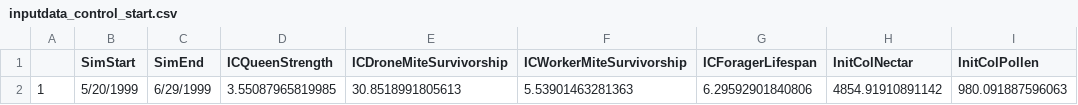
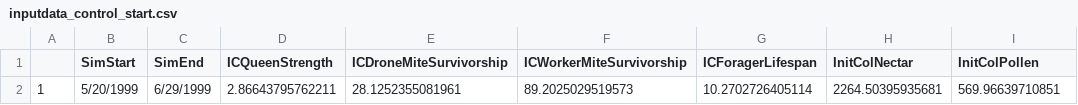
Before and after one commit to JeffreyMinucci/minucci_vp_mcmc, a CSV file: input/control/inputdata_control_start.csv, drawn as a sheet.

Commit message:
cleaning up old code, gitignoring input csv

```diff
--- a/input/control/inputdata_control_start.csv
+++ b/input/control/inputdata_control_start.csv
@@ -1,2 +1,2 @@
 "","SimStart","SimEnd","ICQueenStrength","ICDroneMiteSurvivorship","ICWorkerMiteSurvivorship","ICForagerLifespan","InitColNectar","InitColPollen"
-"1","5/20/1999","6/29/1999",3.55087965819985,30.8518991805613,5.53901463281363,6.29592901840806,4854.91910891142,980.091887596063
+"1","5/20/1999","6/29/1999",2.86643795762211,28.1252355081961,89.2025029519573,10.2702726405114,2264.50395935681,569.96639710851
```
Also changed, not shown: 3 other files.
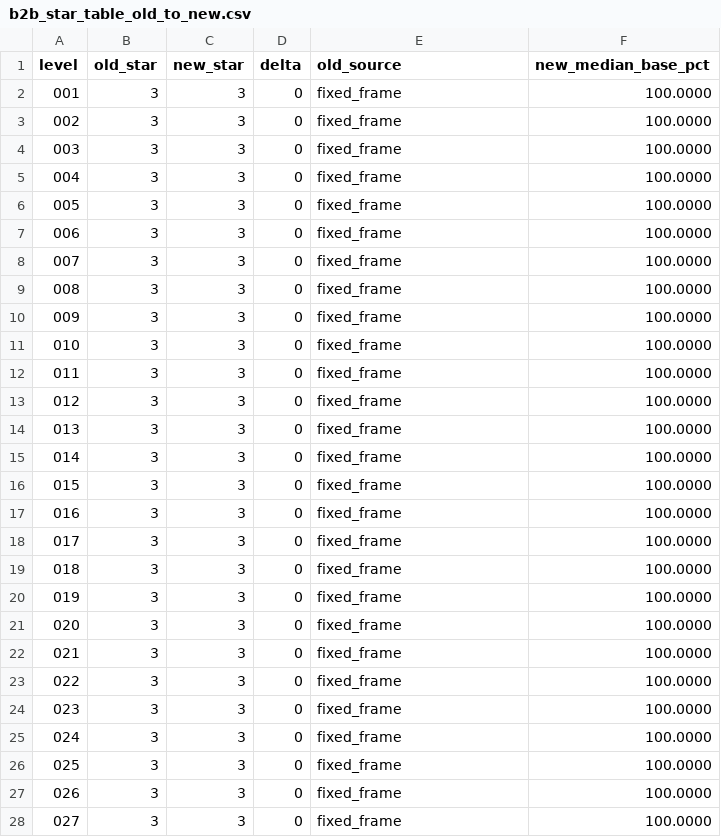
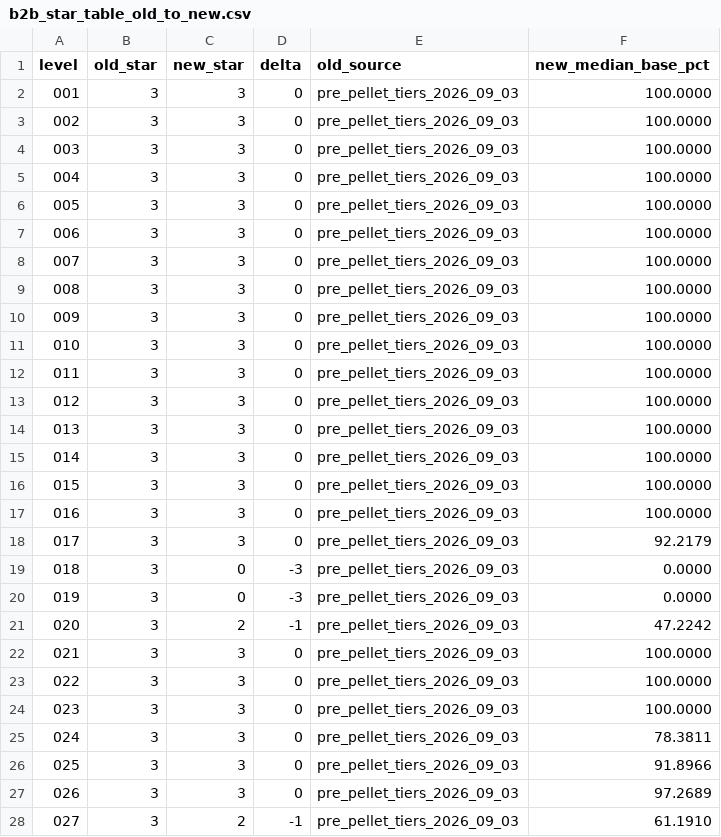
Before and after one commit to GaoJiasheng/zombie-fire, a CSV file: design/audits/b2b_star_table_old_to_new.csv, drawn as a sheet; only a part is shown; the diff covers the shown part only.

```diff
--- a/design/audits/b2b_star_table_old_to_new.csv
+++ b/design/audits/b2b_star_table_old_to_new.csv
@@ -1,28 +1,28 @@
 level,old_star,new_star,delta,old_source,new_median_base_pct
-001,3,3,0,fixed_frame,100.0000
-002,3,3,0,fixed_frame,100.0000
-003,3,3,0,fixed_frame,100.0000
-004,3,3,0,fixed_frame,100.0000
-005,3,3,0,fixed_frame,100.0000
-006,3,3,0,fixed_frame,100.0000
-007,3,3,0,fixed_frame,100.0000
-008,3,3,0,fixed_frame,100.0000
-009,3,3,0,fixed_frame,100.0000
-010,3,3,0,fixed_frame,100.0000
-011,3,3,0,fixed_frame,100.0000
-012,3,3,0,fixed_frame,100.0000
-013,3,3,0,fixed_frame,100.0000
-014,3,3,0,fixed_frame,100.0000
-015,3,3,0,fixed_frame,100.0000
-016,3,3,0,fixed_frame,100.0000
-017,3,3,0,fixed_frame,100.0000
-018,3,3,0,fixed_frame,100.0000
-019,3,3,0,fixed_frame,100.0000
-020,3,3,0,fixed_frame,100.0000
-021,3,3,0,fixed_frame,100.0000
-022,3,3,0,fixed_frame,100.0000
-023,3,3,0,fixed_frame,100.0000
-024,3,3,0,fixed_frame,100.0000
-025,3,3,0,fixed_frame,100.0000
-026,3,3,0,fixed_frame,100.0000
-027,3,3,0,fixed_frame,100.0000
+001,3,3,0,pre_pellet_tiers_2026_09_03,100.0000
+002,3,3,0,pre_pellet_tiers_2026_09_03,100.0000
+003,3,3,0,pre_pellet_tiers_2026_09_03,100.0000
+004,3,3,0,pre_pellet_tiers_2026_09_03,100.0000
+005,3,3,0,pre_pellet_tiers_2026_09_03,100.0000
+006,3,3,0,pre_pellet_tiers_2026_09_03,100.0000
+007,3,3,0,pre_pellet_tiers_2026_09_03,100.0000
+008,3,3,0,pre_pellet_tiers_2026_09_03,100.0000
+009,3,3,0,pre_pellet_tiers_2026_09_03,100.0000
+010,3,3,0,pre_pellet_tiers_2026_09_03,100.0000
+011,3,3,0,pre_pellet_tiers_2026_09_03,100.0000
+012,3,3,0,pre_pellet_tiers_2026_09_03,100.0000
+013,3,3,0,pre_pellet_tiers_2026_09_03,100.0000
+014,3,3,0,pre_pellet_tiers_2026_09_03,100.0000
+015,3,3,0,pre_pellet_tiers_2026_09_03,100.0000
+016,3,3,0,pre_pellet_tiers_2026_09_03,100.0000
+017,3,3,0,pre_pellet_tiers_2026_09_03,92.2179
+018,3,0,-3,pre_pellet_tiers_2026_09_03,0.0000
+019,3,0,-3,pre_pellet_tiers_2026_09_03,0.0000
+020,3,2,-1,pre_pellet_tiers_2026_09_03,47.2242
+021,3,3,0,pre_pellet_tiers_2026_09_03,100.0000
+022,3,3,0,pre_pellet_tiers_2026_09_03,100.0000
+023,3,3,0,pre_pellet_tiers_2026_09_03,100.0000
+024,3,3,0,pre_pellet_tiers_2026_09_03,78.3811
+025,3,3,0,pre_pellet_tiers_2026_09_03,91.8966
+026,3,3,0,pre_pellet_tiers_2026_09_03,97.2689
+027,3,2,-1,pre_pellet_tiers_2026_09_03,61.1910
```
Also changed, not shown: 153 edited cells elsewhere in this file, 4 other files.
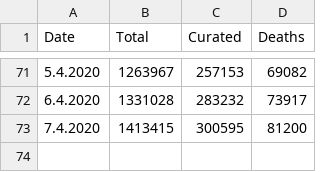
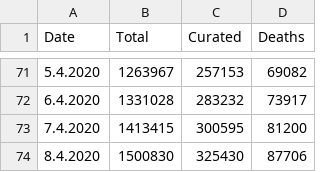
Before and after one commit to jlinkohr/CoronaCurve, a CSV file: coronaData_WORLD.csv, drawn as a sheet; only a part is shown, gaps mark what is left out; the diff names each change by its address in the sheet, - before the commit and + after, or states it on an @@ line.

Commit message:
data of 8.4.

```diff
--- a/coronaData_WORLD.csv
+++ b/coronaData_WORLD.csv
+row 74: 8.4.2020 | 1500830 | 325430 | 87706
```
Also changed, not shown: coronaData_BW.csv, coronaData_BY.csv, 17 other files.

□ □ □

Instructions for the task:
Starting from the records above, filter out all lines except those containing the word "shown".

Solution:
Also changed, not shown: 3 other files.
Before and after one commit to GaoJiasheng/zombie-fire, a CSV file: design/audits/b2b_star_table_old_to_new.csv, drawn as a sheet; only a part is shown; the diff covers the shown part only.
Also changed, not shown: 153 edited cells elsewhere in this file, 4 other files.
Before and after one commit to jlinkohr/CoronaCurve, a CSV file: coronaData_WORLD.csv, drawn as a sheet; only a part is shown, gaps mark what is left out; the diff names each change by its address in the sheet, - before the commit and + after, or states it on an @@ line.
Also changed, not shown: coronaData_BW.csv, coronaData_BY.csv, 17 other files.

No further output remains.